PIAHS | Articles | Volume 381

**Post-conference publication**
01 Aug 2019

**Post-conference publication** | 01 Aug 2019

Initial results of sediment yield measurement interpretation using a regional approach: Southern Italy case study

^{1}Department of Agraria, University Mediterranea of Reggio Calabria, Reggio Calabria, 89122, Italy^{2}CNR – Istituto per I Sistemi Agrari e Forestali per il Mediterraneo, Sezione Ecologia e Idrologia Forestale, Rende (Cs), Italy

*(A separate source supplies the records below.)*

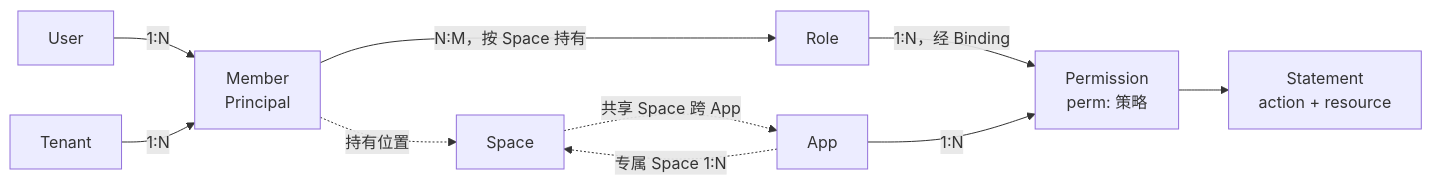
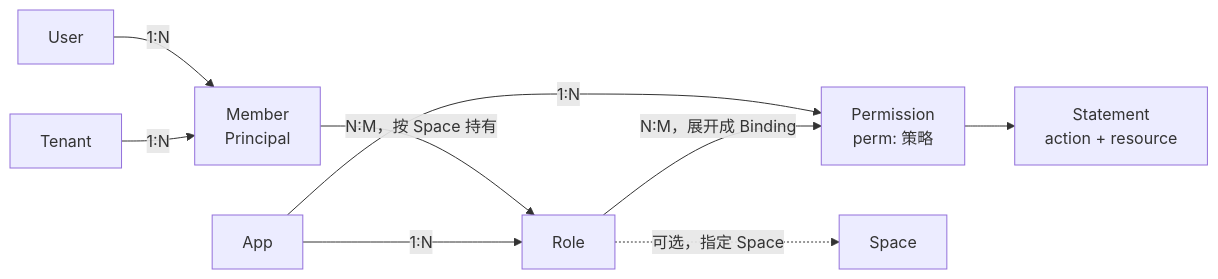
Before and after one commit to Ahoo-Wang/CoSec: the diagram in docs/rfc/0012-roles-and-spaces.md, drawn with Mermaid. The commit also changed other lines of this file and 1 other file, not shown here.

````diff
--- a/docs/rfc/0012-roles-and-spaces.md
+++ b/docs/rfc/0012-roles-and-spaces.md
@@ -53,12 +68,11 @@
 ```mermaid
 flowchart LR
     U[User] -->|1:N| M[Member<br>Principal]
     T[Tenant] -->|1:N| M
     M -->|N:M，按 Space 持有| R[Role]
-    R -->|1:N，经 Binding| P[Permission<br>perm: 策略]
-    A[App] -->|1:N| P
-    A -.->|专属 Space 1:N| S[Space]
-    S -.->|共享 Space 跨 App| A
-    M -.->|持有位置| S
+    A[App] -->|1:N| R
+    A -->|1:N| P[Permission<br>perm: 策略]
+    R -->|N:M，展开成 Binding| P
+    R -.->|可选，指定 Space| S[Space]
     P --> ST[Statement<br>action + resource]
 ```
````
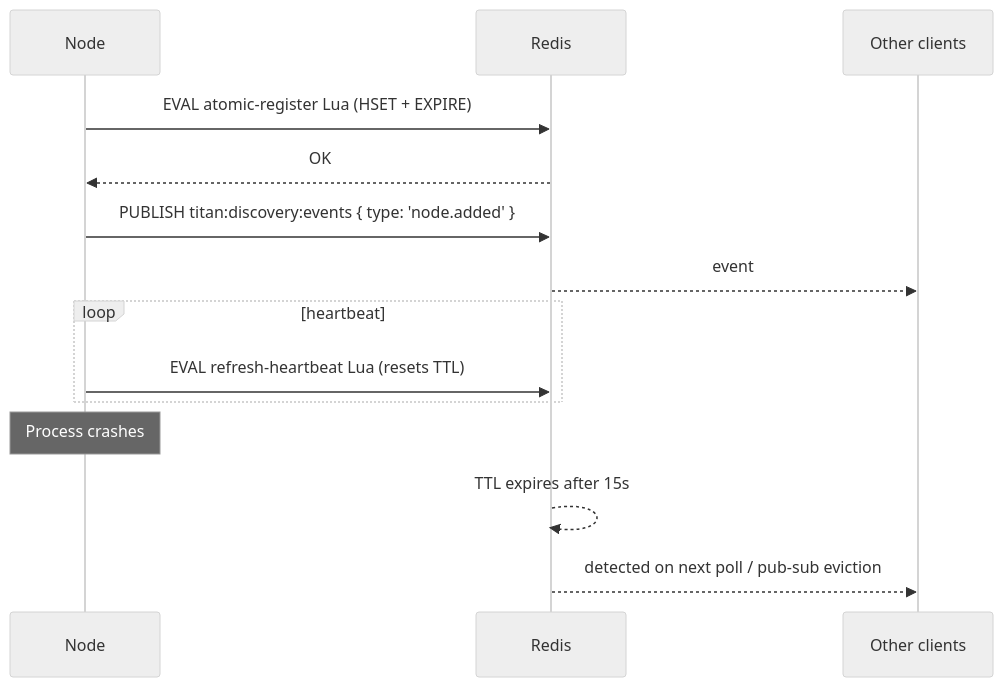
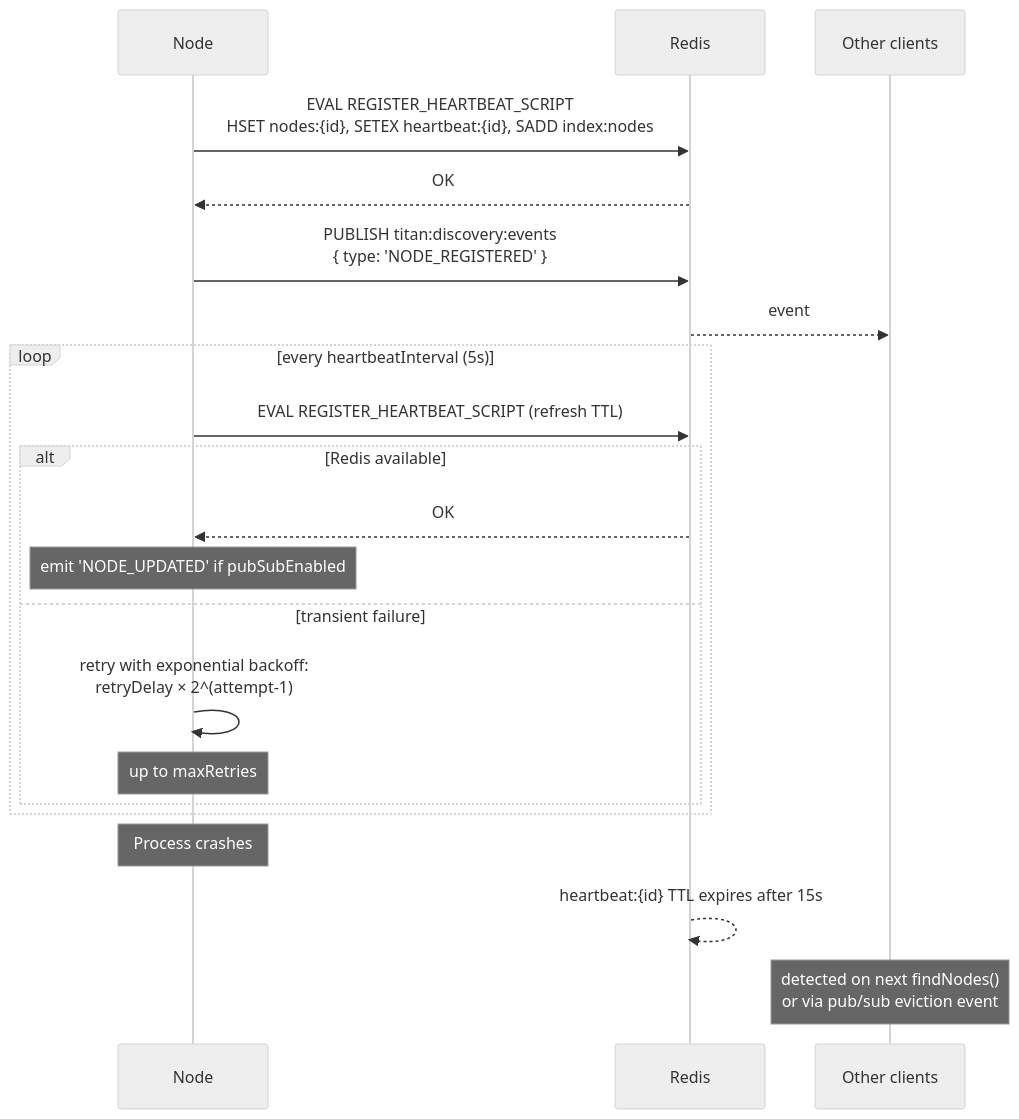
The first of 2 diagrams in docs/titan/modules/discovery.mdx (omnitron-dev/website), drawn with Mermaid (neutral theme) before and after one commit. The commit also changed other lines of this file and 4 other files, not shown here.

````diff
--- a/docs/titan/modules/discovery.mdx
+++ b/docs/titan/modules/discovery.mdx
@@ -122,17 +151,24 @@
 ```mermaid
 sequenceDiagram
   participant N as Node
   participant R as Redis
   participant C as Other clients
 
-  N->>R: EVAL atomic-register Lua (HSET + EXPIRE)
+  N->>R: EVAL REGISTER_HEARTBEAT_SCRIPT<br/>HSET nodes:{id}, SETEX heartbeat:{id}, SADD index:nodes
   R-->>N: OK
-  N->>R: PUBLISH titan:discovery:events { type: 'node.added' }
+  N->>R: PUBLISH titan:discovery:events<br/>{ type: 'NODE_REGISTERED' }
   R-->>C: event
-  loop heartbeat
-    N->>R: EVAL refresh-heartbeat Lua (resets TTL)
+  loop every heartbeatInterval (5s)
+    N->>R: EVAL REGISTER_HEARTBEAT_SCRIPT (refresh TTL)
+    alt Redis available
+      R-->>N: OK
+      Note over N: emit 'NODE_UPDATED' if pubSubEnabled
+    else transient failure
+      N->>N: retry with exponential backoff:<br/>retryDelay × 2^(attempt-1)
+      Note over N: up to maxRetries
+    end
   end
   Note over N: Process crashes
-  R-->>R: TTL expires after 15s
-  R-->>C: detected on next poll / pub-sub eviction
+  R-->>R: heartbeat:{id} TTL expires after 15s
+  Note over C: detected on next findNodes()<br/>or via pub/sub eviction event
 ```
````
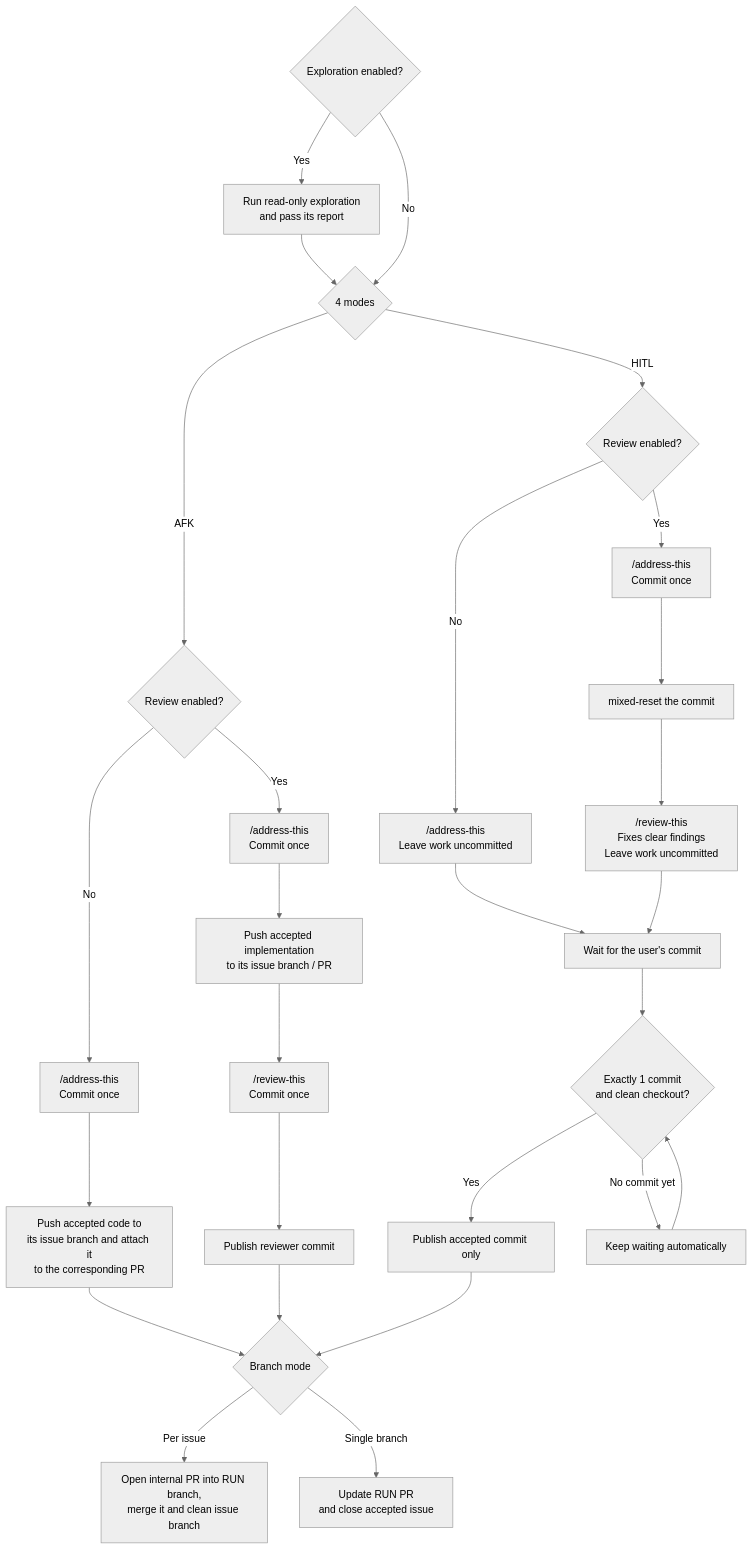
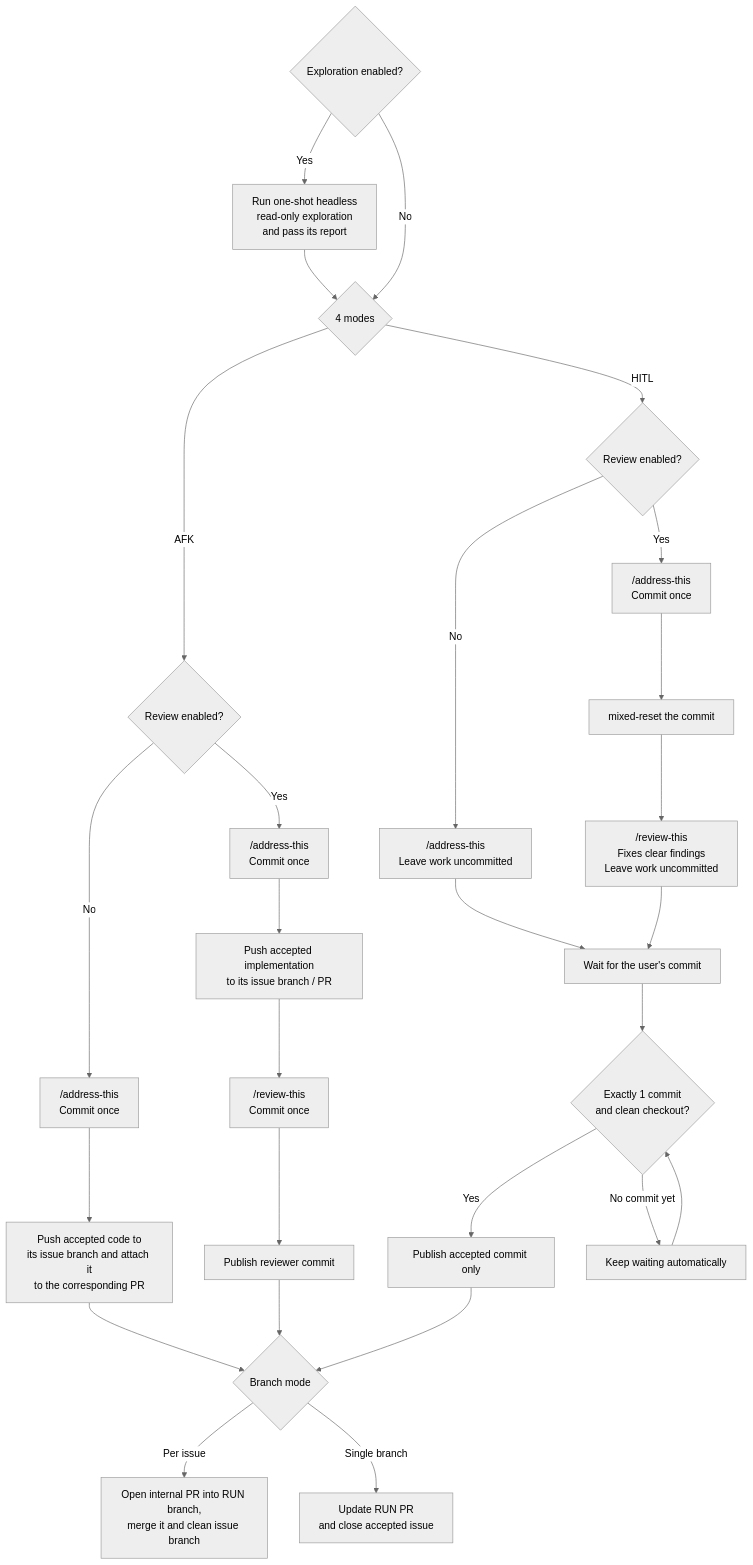
One commit to EmilienxD/harness changed the second of 2 diagrams in apps/aboard/README.md. Above: the diagram before and after it, drawn with Mermaid (neutral theme). The commit also changed other lines of this file and 17 other files, not shown here.

Commit message:
fix(auto-run): revert implementer & reviewer beeing headless (commit b6736c4)

````diff
--- a/apps/aboard/README.md
+++ b/apps/aboard/README.md
@@ -61,33 +63,33 @@
 ```mermaid
 flowchart TD
     EXPLORE{Exploration enabled?}
-    EXPLORE -->|Yes| X[Run read-only exploration<br/>and pass its report]
+    EXPLORE -->|Yes| X[Run one-shot headless<br/>read-only exploration<br/>and pass its report]
     EXPLORE -->|No| MODE{4 modes}
     X --> MODE
 
     MODE -->|AFK| AFK{Review enabled?}
     AFK -->|No| A0["/address-this<br/>Commit once"]
     AFK -->|Yes| A1["/address-this<br/>Commit once"]
     A1 --> APUB[Push accepted implementation<br/>to its issue branch / PR]
     APUB --> AR["/review-this<br/>Commit once"]
     AR --> ARPUB[Publish reviewer commit]
 
     MODE -->|HITL| HITL{Review enabled?}
     HITL -->|No| H0["/address-this<br/>Leave work uncommitted"]
     HITL -->|Yes| H1["/address-this<br/>Commit once"]
     H1 --> RESET[mixed-reset the commit]
     RESET --> HR["/review-this<br/>Fixes clear findings<br/>Leave work uncommitted"]
     H0 --> WAIT[Wait for the user's commit]
     HR --> WAIT
     WAIT --> HUMAN{Exactly 1 commit<br/>and clean checkout?}
     HUMAN -->|Yes| HPUB[Publish accepted commit only]
     HUMAN -->|No commit yet| WAITING[Keep waiting automatically]
     WAITING --> HUMAN
 
     A0 --> PUB[Push accepted code to<br/>its issue branch and attach it<br/>to the corresponding PR]
     PUB --> INTEGRATE{Branch mode}
     HPUB --> INTEGRATE
     ARPUB --> INTEGRATE
     INTEGRATE -->|Per issue| ISSUE[Open internal PR into RUN branch,<br/>merge it and clean issue branch]
     INTEGRATE -->|Single branch| SINGLE[Update RUN PR<br/>and close accepted issue]
 ```
````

^{1}Department of Agraria, University Mediterranea of Reggio Calabria, Reggio Calabria, 89122, Italy^{2}CNR – Istituto per I Sistemi Agrari e Forestali per il Mediterraneo, Sezione Ecologia e Idrologia Forestale, Rende (Cs), Italy

**Correspondence**: Paolo Porto (paolo.porto@unirc.it)

**Correspondence**: Paolo Porto (paolo.porto@unirc.it)

Abstract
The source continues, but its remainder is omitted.